** Supplied material follows **

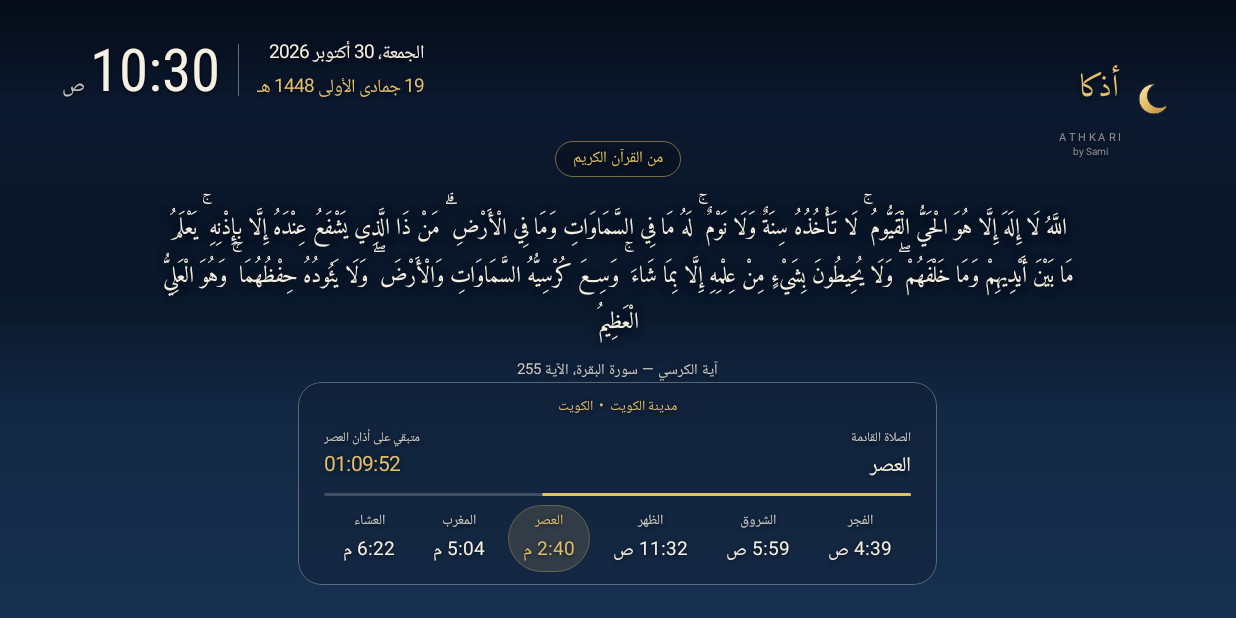
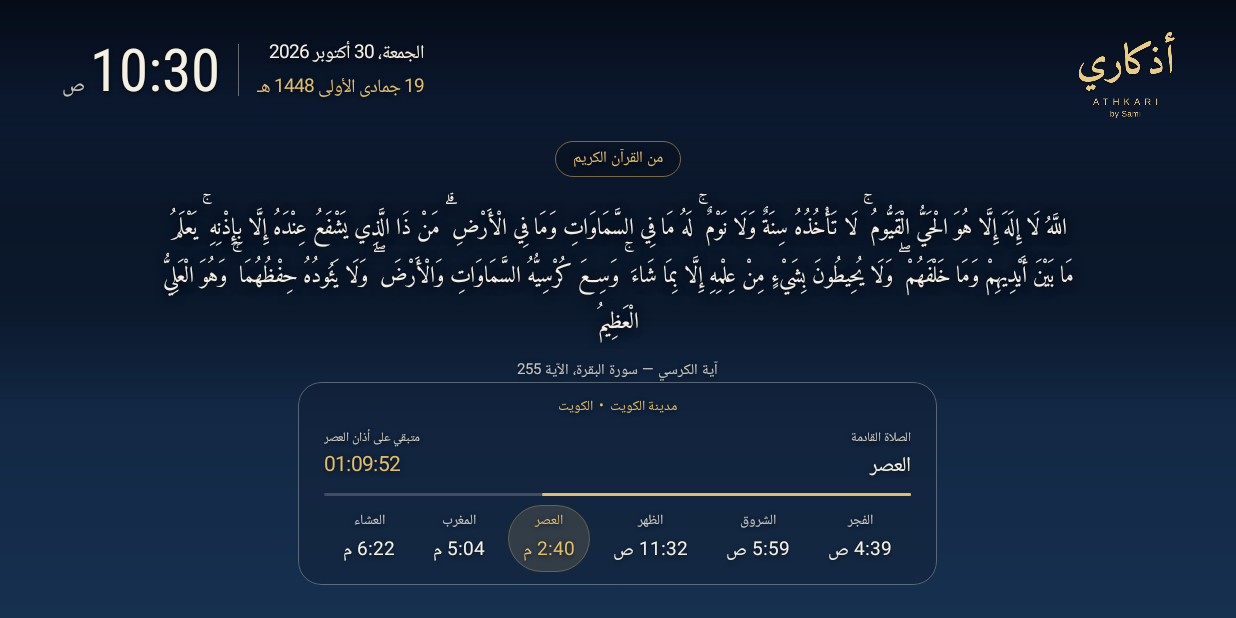
Before and after one commit to alanzys-art/alanzysrepo, an Android app: the screen it shows after launch (MainActivity), on a phone screen of 824 x 412 dp (held sideways). Run offline under Robolectric (Android 15) with nearby library versions, the phone set to English and light mode, and no system bars.

Commit message:
Brand as pre-rendered image (full أذكاري, ATHKARI, by Sami in light gold); remove on-screen crescent
Co-Authored-By: Claude Opus 5.5 <noreply@anthropic.com>
Claude-Session: https://claude.ai/code/session_017VJTKDh3ZcPVpJRrUnvNCX

```diff
--- a/app/build.gradle
+++ b/app/build.gradle
@@ -2,6 +2,6 @@ plugins { id 'com.android.application' }
 android {
     namespace 'com.adhkaritv.app'
     compileSdk 35
-    defaultConfig { applicationId 'com.adhkaritv.app'; minSdk 26; targetSdk 32; versionCode 7; versionName '2.4.0' }
+    defaultConfig { applicationId 'com.adhkaritv.app'; minSdk 26; targetSdk 32; versionCode 8; versionName '2.4.1' }
     compileOptions { sourceCompatibility JavaVersion.VERSION_17; targetCompatibility JavaVersion.VERSION_17 }
 }
--- a/app/src/main/java/com/adhkaritv/app/AdhkarView.java
+++ b/app/src/main/java/com/adhkaritv/app/AdhkarView.java
@@ -154,42 +154,15 @@ public class AdhkarView extends FrameLayout {
         clp.setMargins(u(48), u(28), 0, 0);
         addView(clockRow, clp);
 
-        // --- top-right: branding ---
-        LinearLayout brand = new LinearLayout(context);
-        brand.setOrientation(LinearLayout.HORIZONTAL);
-        brand.setGravity(Gravity.CENTER_VERTICAL);
-        LinearLayout brandText = new LinearLayout(context);
-        brandText.setOrientation(LinearLayout.VERTICAL);
-        brandText.setGravity(Gravity.RIGHT);
-        TextView brandAr = label(context, 24, GOLD, amiri);
-        brandAr.setText("أذكاري");
-        // Amiri's final «ي» sweeps left and below the word; leave room so it is never clipped.
-        brandAr.setIncludeFontPadding(true);
-        brandAr.setPadding(u(14), 0, u(2), u(4));
-        brandAr.setGravity(Gravity.RIGHT);
-        // ATHKARI with «by Sami» centred exactly beneath it.
-        LinearLayout latin = new LinearLayout(context);
-        latin.setOrientation(LinearLayout.VERTICAL);
-        latin.setGravity(Gravity.CENTER_HORIZONTAL);
-        TextView brandEn = label(context, 8.5f, IVORY_DIM, null);
-        brandEn.setText("ATHKARI");
-        brandEn.setLetterSpacing(0.35f);
-        brandEn.setTextDirection(TEXT_DIRECTION_LTR);
-        TextView brandBy = label(context, 8, IVORY_DIM, null);
-        brandBy.setText("by Sami");
-        brandBy.setTextDirection(TEXT_DIRECTION_LTR);
-        latin.addView(brandEn, new LinearLayout.LayoutParams(-2, -2));
-        latin.addView(brandBy, new LinearLayout.LayoutParams(-2, -2));
-        brandText.addView(brandAr);
-        brandText.addView(latin, vertical(0));
-        ImageView crescent = new ImageView(context);
-        crescent.setImageResource(R.drawable.crescent);
-        brand.addView(brandText);
-        LinearLayout.LayoutParams cp = new LinearLayout.LayoutParams(u(30), u(30));
-        cp.leftMargin = u(10);
-        brand.addView(crescent, cp);
-        LayoutParams bp = new LayoutParams(-2, -2, Gravity.TOP | Gravity.RIGHT);
-        bp.setMargins(0, u(30), u(48), 0);
+        // --- top-right: branding (أذكاري / ATHKARI / by Sami in light gold) ---
+        // Drawn as one pre-rendered image: Android measures Amiri's joined letters too narrowly and would
+        // clip the end of the word, so the brand is not laid out as live text.
+        ImageView brand = new ImageView(context);
+        brand.setImageResource(R.drawable.brand);
+        brand.setAdjustViewBounds(true);
+        brand.setScaleType(ImageView.ScaleType.FIT_END);
+        LayoutParams bp = new LayoutParams(-2, u(74), Gravity.TOP | Gravity.RIGHT);
+        bp.setMargins(0, u(22), u(44), 0);
         addView(brand, bp);
 
         // --- centre: the dhikr, directly on the photo (no box) ---
```
Also changed, not shown: app/src/main/res/drawable-nodpi/brand.png (added), app/src/main/res/drawable-nodpi/crescent.png (deleted).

** End of Supplied material **

## Task requirements
Check each line above for the string "brandText" and show the ones that have it.

## Finished exercise
-        LinearLayout brandText = new LinearLayout(context);
-        brandText.setOrientation(LinearLayout.VERTICAL);
-        brandText.setGravity(Gravity.RIGHT);
-        brandText.addView(brandAr);
-        brandText.addView(latin, vertical(0));
-        brand.addView(brandText);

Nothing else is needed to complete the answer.